[[ PROVIDED ENTRIES open ]]

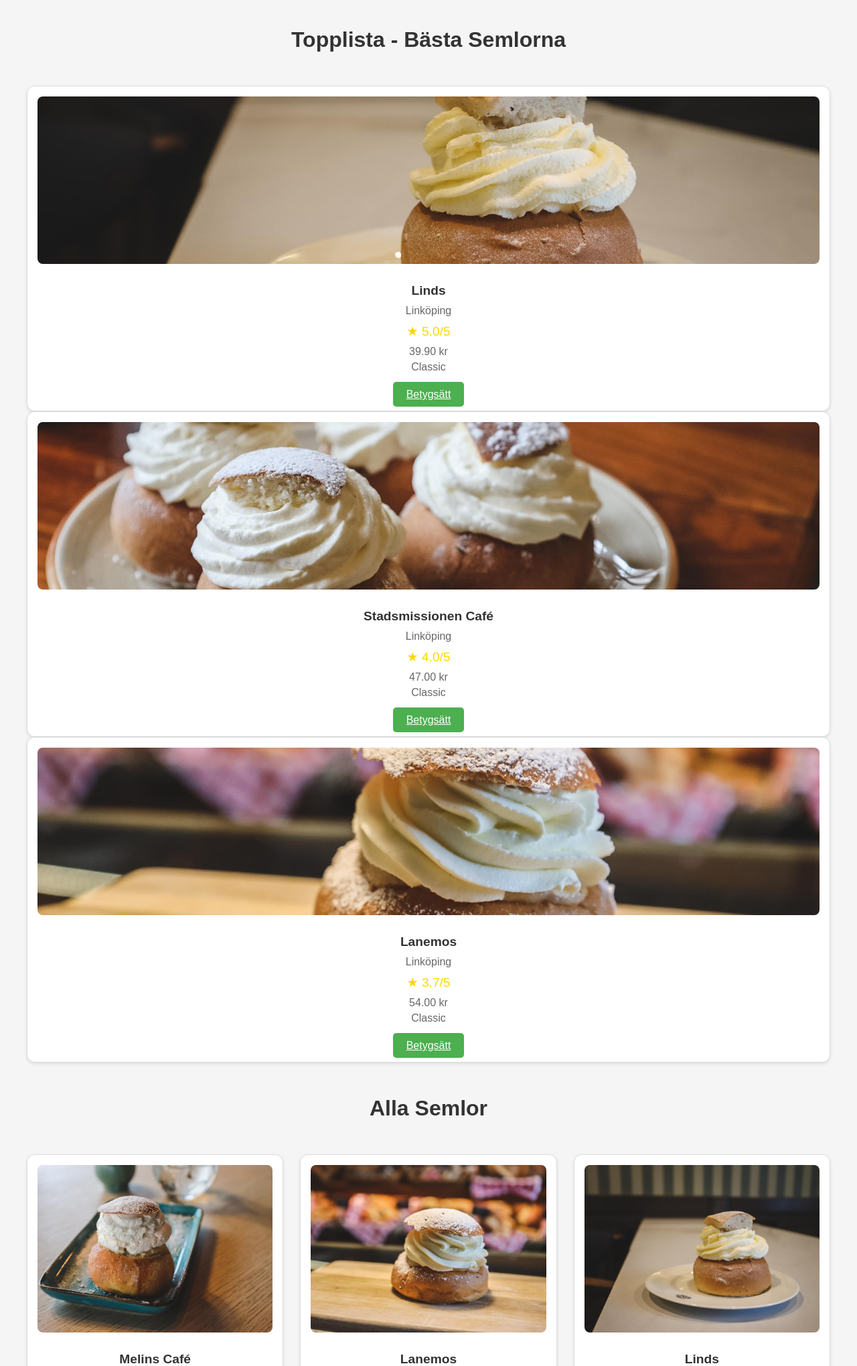
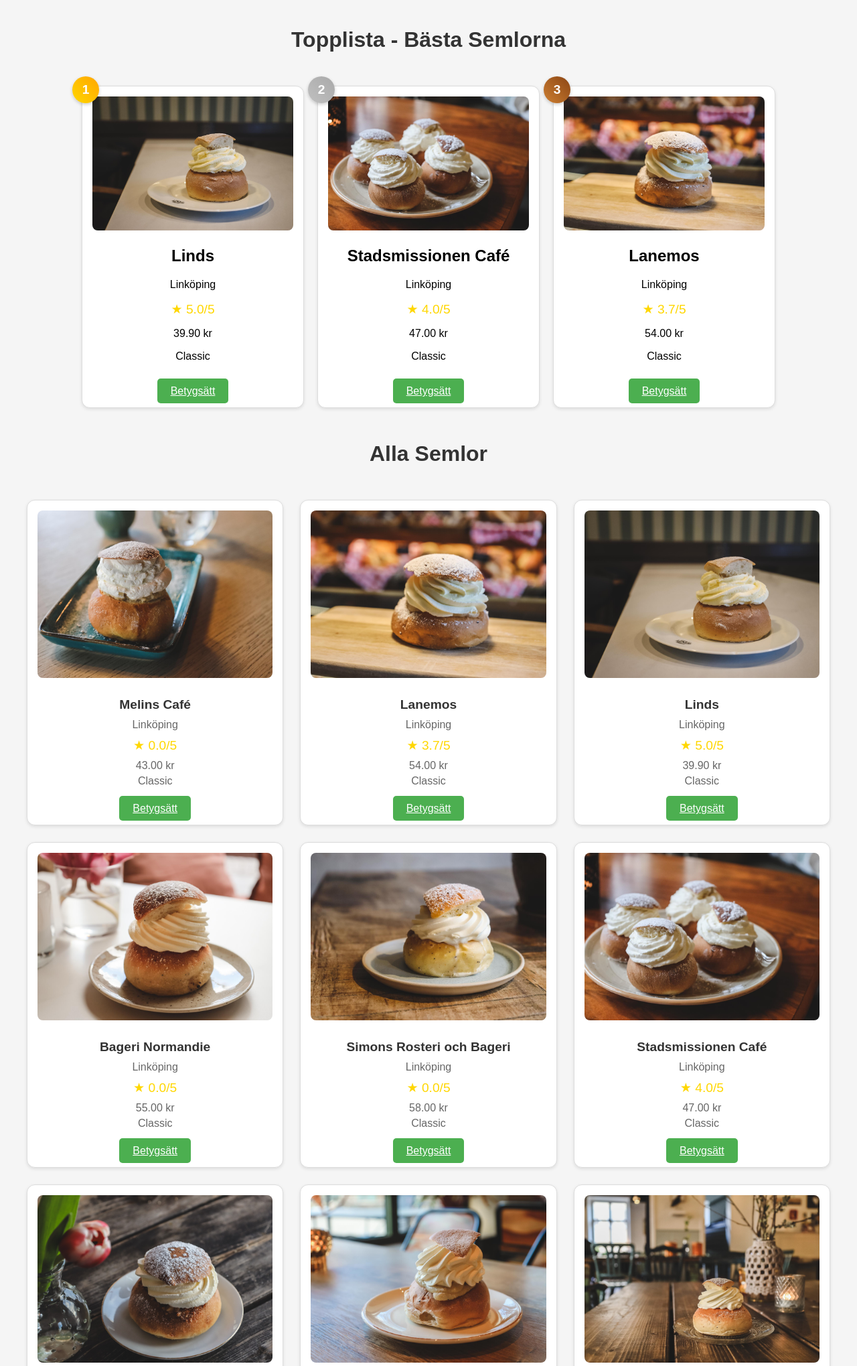
Before and after one commit to Johodah/Semla, a Django app: page / in a window 1280 px wide. Shown: the top 2039 px of the page at 67% size. Run offline with Django 5.2, Linux system fonts and the light colour scheme; data comes from the database, SQL or seed files in the repository.

Commit message:
made the top ranked view better looking

```diff
--- a/semla_web/semla_django/templates/semla_django/home.html
+++ b/semla_web/semla_django/templates/semla_django/home.html
@@ -105,12 +105,51 @@
         }
 
         .top-semlor {
-            backgroud: #fff3e0;
+        display: flex;
+        justify-content: center;
+        gap: 20px;
         padding: 20px;
-            border-radius: 10px;
-            margin-bottom: 30px;
         max-width: 1200px;
         margin: 0 auto 30px;
+    }
+
+    .top-semla-card {
+        background: white;
+        border: 1px solid #ddd;
+        border-radius: 12px;
+        padding: 15px;
+        text-align: center;
+        box-shadow: 0 2px 5px rgba(0,0,0,0.1);
+        transition: transform 0.2s;
+        width: 300px;
+        position: relative;
+    }
+
+    .medal {
+        position: absolute;
+        top: -15px;
+        left: -15px;
+        width: 40px;
+        height: 40px;
+        border-radius: 50%;
+        display: flex;
+        align-items: center;
+        justify-content: center;
+        color: white;
+        font-weight: bold;
+        font-size: 1.2em;
+        box-shadow: 0 2px 5px rgba(0,0,0,0.2);
+    }
+
+    .gold { background: linear-gradient(45deg, #FFD700, #FFA500); }
+    .silver { background: linear-gradient(45deg, #C0C0C0, #A9A9A9); }
+    .bronze { background: linear-gradient(45deg, #CD7F32, #8B4513); }
+
+    @media (max-width: 768px) {
+        .top-semlor {
+            flex-direction: column;
+            align-items: center;
+        }
     }
 
         h1 {
@@ -134,8 +173,11 @@
     <h1>Topplista - Bästa Semlorna</h1>
 <div class="top-semlor">
     {% for semla in top_semlor %}
-            <div class="semla-card">
-                <img src="{{ semla.picture.url }}" alt="{{ semla.bakery }}">
+        <div class="top-semla-card">
+            <div class="medal {% if forloop.counter == 1 %}gold{% elif forloop.counter == 2 %}silver{% else %}bronze{% endif %}">
+                {{ forloop.counter }}
+            </div>
+            <img src="{{ semla.picture.url }}" alt="{{ semla.bakery }}" style="width: 100%; height: 200px; object-fit: cover; border-radius: 8px;">
             <h2>{{ semla.bakery }}</h2>
             <p>{{ semla.city }}</p>
             <div class="rating">★ {{ semla.avg_rating|floatformat:1 }}/5</div>
```
Lines whose indentation alone changed are shown as unchanged.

[[ PROVIDED ENTRIES closed ]]

» WHAT YOU SHOULD DO:
Give back the entries verbatim. Do not include any picture.

» WRITTEN ANSWER:
Before and after one commit to Johodah/Semla, a Django app: page / in a window 1280 px wide. Shown: the top 2039 px of the page at 67% size. Run offline with Django 5.2, Linux system fonts and the light colour scheme; data comes from the database, SQL or seed files in the repository.

Commit message:
made the top ranked view better looking

```diff
--- a/semla_web/semla_django/templates/semla_django/home.html
+++ b/semla_web/semla_django/templates/semla_django/home.html
@@ -105,12 +105,51 @@
         }
 
         .top-semlor {
-            backgroud: #fff3e0;
+        display: flex;
+        justify-content: center;
+        gap: 20px;
         padding: 20px;
-            border-radius: 10px;
-            margin-bottom: 30px;
         max-width: 1200px;
         margin: 0 auto 30px;
+    }
+
+    .top-semla-card {
+        background: white;
+        border: 1px solid #ddd;
+        border-radius: 12px;
+        padding: 15px;
+        text-align: center;
+        box-shadow: 0 2px 5px rgba(0,0,0,0.1);
+        transition: transform 0.2s;
+        width: 300px;
+        position: relative;
+    }
+
+    .medal {
+        position: absolute;
+        top: -15px;
+        left: -15px;
+        width: 40px;
+        height: 40px;
+        border-radius: 50%;
+        display: flex;
+        align-items: center;
+        justify-content: center;
+        color: white;
+        font-weight: bold;
+        font-size: 1.2em;
+        box-shadow: 0 2px 5px rgba(0,0,0,0.2);
+    }
+
+    .gold { background: linear-gradient(45deg, #FFD700, #FFA500); }
+    .silver { background: linear-gradient(45deg, #C0C0C0, #A9A9A9); }
+    .bronze { background: linear-gradient(45deg, #CD7F32, #8B4513); }
+
+    @media (max-width: 768px) {
+        .top-semlor {
+            flex-direction: column;
+            align-items: center;
+        }
     }
 
         h1 {
@@ -134,8 +173,11 @@
     <h1>Topplista - Bästa Semlorna</h1>
 <div class="top-semlor">
     {% for semla in top_semlor %}
-            <div class="semla-card">
-                <img src="{{ semla.picture.url }}" alt="{{ semla.bakery }}">
+        <div class="top-semla-card">
+            <div class="medal {% if forloop.counter == 1 %}gold{% elif forloop.counter == 2 %}silver{% else %}bronze{% endif %}">
+                {{ forloop.counter }}
+            </div>
+            <img src="{{ semla.picture.url }}" alt="{{ semla.bakery }}" style="width: 100%; height: 200px; object-fit: cover; border-radius: 8px;">
             <h2>{{ semla.bakery }}</h2>
             <p>{{ semla.city }}</p>
             <div class="rating">★ {{ semla.avg_rating|floatformat:1 }}/5</div>
```
Lines whose indentation alone changed are shown as unchanged.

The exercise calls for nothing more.